**Task details**
Omit the pictures, then write out every entry exactly as it reads.

[Records excerpted from a collection]
---------------

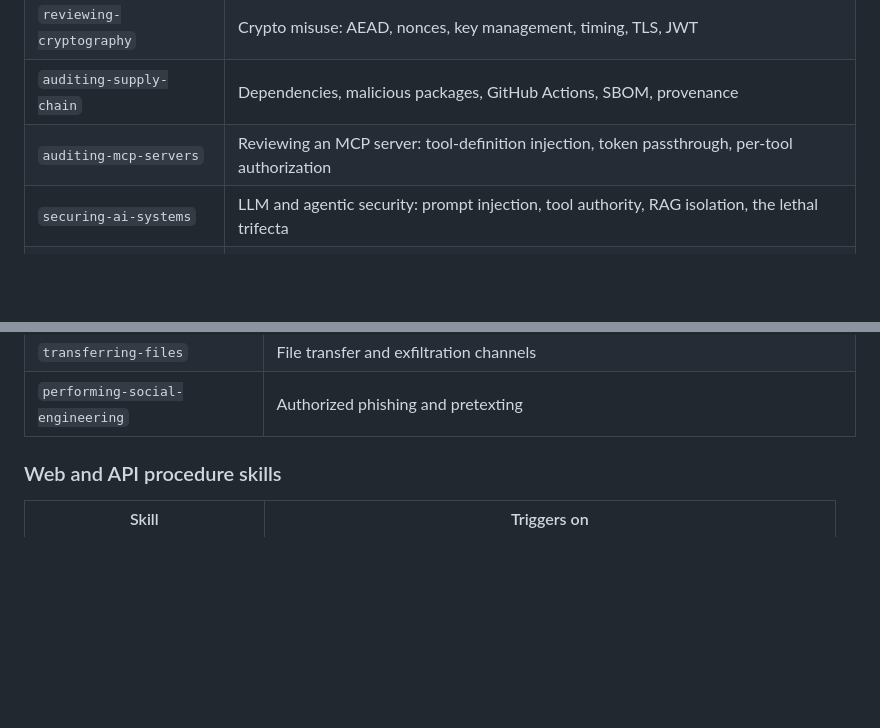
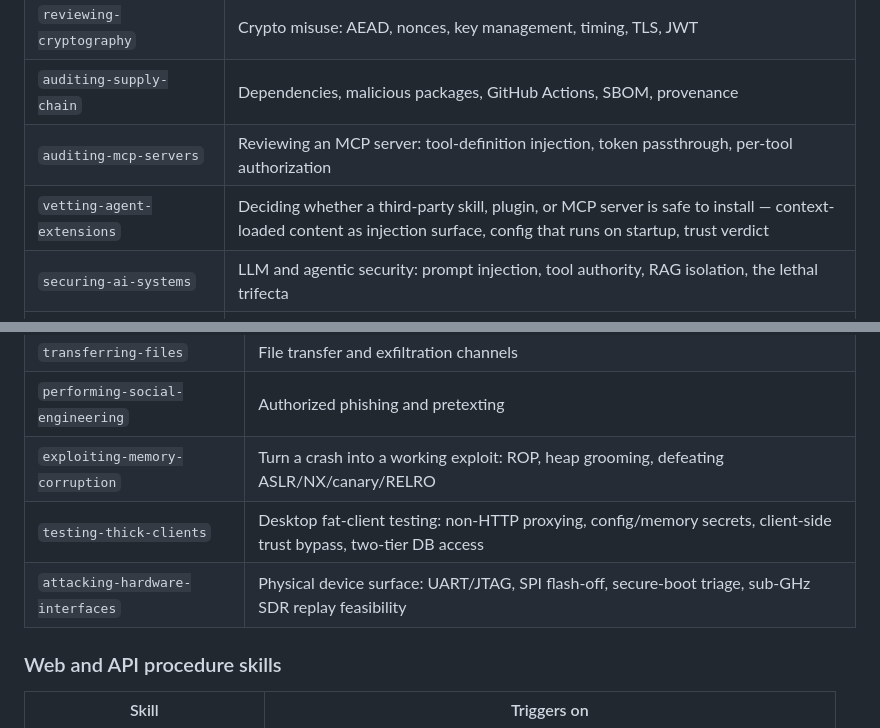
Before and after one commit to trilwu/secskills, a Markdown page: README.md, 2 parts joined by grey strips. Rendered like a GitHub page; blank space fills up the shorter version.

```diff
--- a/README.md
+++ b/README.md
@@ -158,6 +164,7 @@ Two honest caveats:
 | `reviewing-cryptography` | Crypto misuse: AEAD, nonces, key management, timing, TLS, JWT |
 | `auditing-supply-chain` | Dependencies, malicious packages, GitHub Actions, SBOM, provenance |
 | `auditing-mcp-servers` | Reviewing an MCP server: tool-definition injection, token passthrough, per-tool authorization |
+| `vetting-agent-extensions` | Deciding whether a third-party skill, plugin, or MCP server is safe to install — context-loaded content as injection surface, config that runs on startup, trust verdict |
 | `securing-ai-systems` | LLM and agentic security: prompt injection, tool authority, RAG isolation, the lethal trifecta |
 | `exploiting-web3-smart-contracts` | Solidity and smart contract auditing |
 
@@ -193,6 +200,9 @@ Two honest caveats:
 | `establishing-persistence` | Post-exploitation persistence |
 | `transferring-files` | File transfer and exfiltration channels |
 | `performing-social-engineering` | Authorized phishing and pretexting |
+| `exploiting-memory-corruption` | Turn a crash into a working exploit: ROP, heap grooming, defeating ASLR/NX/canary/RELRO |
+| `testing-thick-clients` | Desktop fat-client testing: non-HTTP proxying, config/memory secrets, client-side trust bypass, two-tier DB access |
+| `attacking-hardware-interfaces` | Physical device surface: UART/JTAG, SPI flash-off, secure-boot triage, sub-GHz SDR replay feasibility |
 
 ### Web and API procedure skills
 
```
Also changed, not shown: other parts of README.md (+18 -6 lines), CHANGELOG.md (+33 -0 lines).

---------------

**Response for this exercise**
Before and after one commit to trilwu/secskills, a Markdown page: README.md, 2 parts joined by grey strips. Rendered like a GitHub page; blank space fills up the shorter version.

```diff
--- a/README.md
+++ b/README.md
@@ -158,6 +164,7 @@ Two honest caveats:
 | `reviewing-cryptography` | Crypto misuse: AEAD, nonces, key management, timing, TLS, JWT |
 | `auditing-supply-chain` | Dependencies, malicious packages, GitHub Actions, SBOM, provenance |
 | `auditing-mcp-servers` | Reviewing an MCP server: tool-definition injection, token passthrough, per-tool authorization |
+| `vetting-agent-extensions` | Deciding whether a third-party skill, plugin, or MCP server is safe to install — context-loaded content as injection surface, config that runs on startup, trust verdict |
 | `securing-ai-systems` | LLM and agentic security: prompt injection, tool authority, RAG isolation, the lethal trifecta |
 | `exploiting-web3-smart-contracts` | Solidity and smart contract auditing |
 
@@ -193,6 +200,9 @@ Two honest caveats:
 | `establishing-persistence` | Post-exploitation persistence |
 | `transferring-files` | File transfer and exfiltration channels |
 | `performing-social-engineering` | Authorized phishing and pretexting |
+| `exploiting-memory-corruption` | Turn a crash into a working exploit: ROP, heap grooming, defeating ASLR/NX/canary/RELRO |
+| `testing-thick-clients` | Desktop fat-client testing: non-HTTP proxying, config/memory secrets, client-side trust bypass, two-tier DB access |
+| `attacking-hardware-interfaces` | Physical device surface: UART/JTAG, SPI flash-off, secure-boot triage, sub-GHz SDR replay feasibility |
 
 ### Web and API procedure skills
 
```
Also changed, not shown: other parts of README.md (+18 -6 lines), CHANGELOG.md (+33 -0 lines).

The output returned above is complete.